Citation: Hickok G, Rogalsky C, Chen R, Herskovits EH, Townsley S and Hillis AE (2014) Partially overlapping sensorimotor networks underlie speech praxis and verbal short-term memory: evidence from apraxia of speech following acute stroke. Front. Hum. Neurosci. 8:649. doi: 10.3389/fnhum.2014.00649
Received: 27 May 2014; Accepted: 04 August 2014;
Published online: 25 August 2014.
Edited by:Frederique Jeanne Liegeois, University College London, UK
Reviewed by:Peter Sörös, University of Western Ontario, Canada
Melissa Duff, University of Iowa College of Medicine, USA
Copyright © 2014 Hickok, Rogalsky, Chen, Herskovits, Townsley and Hillis. This is an open-access article distributed under the terms of the Creative Commons Attribution License (CC BY). The use, distribution or reproduction in other forums is permitted, provided the original author(s) or licensor are credited and that the original publication in this journal is cited, in accordance with accepted academic practice. No use, distribution or reproduction is permitted which does not comply with these terms.

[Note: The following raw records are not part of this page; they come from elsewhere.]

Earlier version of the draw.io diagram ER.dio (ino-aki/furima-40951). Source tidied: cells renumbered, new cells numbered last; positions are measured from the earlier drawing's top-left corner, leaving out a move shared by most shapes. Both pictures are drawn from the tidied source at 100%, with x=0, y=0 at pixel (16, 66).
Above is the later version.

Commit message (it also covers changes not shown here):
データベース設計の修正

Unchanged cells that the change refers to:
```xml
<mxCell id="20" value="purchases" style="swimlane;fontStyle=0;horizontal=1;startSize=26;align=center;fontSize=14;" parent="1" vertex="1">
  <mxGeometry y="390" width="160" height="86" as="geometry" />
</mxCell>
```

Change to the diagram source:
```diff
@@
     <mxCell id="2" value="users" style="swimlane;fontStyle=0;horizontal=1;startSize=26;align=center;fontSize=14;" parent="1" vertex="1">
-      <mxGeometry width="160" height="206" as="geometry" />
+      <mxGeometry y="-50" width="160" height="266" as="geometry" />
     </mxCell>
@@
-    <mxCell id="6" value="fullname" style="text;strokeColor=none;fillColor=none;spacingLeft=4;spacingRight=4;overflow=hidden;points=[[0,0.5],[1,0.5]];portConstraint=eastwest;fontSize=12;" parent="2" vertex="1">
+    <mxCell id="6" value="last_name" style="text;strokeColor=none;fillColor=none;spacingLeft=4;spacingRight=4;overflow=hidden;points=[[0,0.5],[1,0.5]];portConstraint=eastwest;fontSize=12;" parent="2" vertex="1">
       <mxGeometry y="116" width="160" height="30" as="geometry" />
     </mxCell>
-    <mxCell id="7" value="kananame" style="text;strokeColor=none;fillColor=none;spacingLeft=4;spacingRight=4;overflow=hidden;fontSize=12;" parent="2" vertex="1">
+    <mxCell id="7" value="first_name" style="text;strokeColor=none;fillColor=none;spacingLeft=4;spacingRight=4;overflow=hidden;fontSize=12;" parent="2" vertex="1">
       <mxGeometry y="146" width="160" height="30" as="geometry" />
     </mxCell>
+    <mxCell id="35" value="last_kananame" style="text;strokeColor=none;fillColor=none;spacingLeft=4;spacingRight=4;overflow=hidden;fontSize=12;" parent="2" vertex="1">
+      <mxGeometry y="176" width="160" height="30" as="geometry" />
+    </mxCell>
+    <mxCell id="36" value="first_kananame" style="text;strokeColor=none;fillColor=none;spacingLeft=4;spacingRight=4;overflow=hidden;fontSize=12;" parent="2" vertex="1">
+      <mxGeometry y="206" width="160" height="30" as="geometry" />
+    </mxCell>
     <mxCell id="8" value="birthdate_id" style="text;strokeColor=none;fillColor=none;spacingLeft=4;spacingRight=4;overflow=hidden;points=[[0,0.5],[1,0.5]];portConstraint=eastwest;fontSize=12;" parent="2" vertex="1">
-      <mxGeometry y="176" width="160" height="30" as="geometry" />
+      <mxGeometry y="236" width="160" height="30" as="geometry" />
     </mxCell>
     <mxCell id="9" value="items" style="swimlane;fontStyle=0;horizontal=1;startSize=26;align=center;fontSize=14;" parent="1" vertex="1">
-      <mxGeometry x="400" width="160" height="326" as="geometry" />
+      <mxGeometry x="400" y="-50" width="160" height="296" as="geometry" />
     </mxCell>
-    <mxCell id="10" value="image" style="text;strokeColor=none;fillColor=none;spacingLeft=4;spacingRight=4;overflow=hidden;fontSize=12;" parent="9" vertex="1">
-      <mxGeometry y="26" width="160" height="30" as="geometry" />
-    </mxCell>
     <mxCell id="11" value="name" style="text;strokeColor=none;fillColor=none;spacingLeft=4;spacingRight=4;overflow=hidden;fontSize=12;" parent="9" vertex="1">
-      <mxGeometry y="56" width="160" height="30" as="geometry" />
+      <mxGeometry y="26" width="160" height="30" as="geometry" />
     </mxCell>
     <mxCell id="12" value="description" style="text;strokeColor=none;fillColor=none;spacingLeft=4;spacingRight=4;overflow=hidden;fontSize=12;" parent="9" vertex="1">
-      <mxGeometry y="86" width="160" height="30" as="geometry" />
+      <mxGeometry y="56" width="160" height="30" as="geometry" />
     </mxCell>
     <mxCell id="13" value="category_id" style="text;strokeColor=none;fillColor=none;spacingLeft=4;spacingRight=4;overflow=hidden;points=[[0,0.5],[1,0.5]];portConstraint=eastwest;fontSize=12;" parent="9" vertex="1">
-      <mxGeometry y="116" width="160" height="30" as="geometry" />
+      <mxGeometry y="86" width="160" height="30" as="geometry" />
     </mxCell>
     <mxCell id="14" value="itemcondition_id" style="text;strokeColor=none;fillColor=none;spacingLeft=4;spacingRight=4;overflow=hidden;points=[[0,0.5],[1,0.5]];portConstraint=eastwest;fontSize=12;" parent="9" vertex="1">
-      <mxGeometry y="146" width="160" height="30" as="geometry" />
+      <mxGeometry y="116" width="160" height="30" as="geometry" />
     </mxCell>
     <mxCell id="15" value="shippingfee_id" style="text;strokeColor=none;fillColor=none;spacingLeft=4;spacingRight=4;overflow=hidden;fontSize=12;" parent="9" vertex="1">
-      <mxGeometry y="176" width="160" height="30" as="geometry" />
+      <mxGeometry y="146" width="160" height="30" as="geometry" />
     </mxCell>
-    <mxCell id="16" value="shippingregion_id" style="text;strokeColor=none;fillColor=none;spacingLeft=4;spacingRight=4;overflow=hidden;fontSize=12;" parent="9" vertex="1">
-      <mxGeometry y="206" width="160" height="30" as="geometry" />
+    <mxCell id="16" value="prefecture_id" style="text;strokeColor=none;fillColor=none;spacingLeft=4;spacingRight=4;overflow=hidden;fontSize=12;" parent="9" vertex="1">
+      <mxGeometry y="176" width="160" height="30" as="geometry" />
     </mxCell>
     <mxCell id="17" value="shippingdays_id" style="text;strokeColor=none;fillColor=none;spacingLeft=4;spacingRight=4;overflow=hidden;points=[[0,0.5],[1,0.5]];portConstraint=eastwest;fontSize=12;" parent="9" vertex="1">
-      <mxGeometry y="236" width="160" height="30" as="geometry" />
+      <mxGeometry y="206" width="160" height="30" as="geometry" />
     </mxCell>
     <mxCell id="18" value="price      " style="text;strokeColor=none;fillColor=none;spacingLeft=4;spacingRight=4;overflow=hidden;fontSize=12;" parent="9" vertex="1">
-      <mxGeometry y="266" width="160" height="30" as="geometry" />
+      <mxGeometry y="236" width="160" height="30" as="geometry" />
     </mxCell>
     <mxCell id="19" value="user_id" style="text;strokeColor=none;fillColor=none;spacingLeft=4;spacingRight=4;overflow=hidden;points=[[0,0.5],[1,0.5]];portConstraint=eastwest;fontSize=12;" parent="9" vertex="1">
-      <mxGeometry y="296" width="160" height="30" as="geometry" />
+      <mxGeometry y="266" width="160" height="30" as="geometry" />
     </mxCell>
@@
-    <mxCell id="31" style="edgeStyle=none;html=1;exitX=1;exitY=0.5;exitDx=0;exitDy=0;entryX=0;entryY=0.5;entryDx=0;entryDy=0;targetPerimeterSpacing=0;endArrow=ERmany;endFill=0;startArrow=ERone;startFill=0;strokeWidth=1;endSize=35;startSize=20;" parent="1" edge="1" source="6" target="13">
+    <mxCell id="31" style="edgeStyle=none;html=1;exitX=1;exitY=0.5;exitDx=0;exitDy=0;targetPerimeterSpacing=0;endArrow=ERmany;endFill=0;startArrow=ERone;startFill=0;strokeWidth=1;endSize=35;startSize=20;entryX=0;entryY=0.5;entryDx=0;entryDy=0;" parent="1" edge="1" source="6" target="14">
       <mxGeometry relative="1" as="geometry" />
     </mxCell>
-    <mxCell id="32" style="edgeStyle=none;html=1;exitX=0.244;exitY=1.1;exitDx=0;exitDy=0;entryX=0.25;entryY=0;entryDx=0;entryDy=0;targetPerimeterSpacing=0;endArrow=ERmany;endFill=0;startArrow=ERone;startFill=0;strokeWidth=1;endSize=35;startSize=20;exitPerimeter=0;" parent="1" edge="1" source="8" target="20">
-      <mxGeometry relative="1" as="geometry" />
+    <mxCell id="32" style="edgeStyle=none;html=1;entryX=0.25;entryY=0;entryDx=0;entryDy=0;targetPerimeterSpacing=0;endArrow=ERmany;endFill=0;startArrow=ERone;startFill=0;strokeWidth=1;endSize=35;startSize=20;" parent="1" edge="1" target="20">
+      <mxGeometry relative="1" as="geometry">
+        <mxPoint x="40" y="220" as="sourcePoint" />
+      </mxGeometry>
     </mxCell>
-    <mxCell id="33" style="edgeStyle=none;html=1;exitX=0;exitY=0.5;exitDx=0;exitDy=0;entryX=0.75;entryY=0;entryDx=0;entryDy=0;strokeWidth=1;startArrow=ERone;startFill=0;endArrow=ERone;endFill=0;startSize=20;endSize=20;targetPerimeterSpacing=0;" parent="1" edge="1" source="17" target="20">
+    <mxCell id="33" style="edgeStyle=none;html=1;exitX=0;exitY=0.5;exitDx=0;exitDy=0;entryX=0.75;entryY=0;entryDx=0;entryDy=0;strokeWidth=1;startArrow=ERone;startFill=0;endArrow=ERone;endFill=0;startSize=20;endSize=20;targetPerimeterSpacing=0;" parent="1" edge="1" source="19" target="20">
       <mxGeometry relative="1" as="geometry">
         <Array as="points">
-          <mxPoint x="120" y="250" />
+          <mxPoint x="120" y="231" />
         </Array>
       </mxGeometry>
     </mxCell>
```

*Correspondence: Gregory Hickok, Department of Cognitive Sciences, Center for Language Science, Center for Cognitive Neuroscience and Engineering, University of California, 2308 Social and Behavioral Sciences Gateway, Irvine, CA 92697, USA e-mail: firstname.lastname@example.org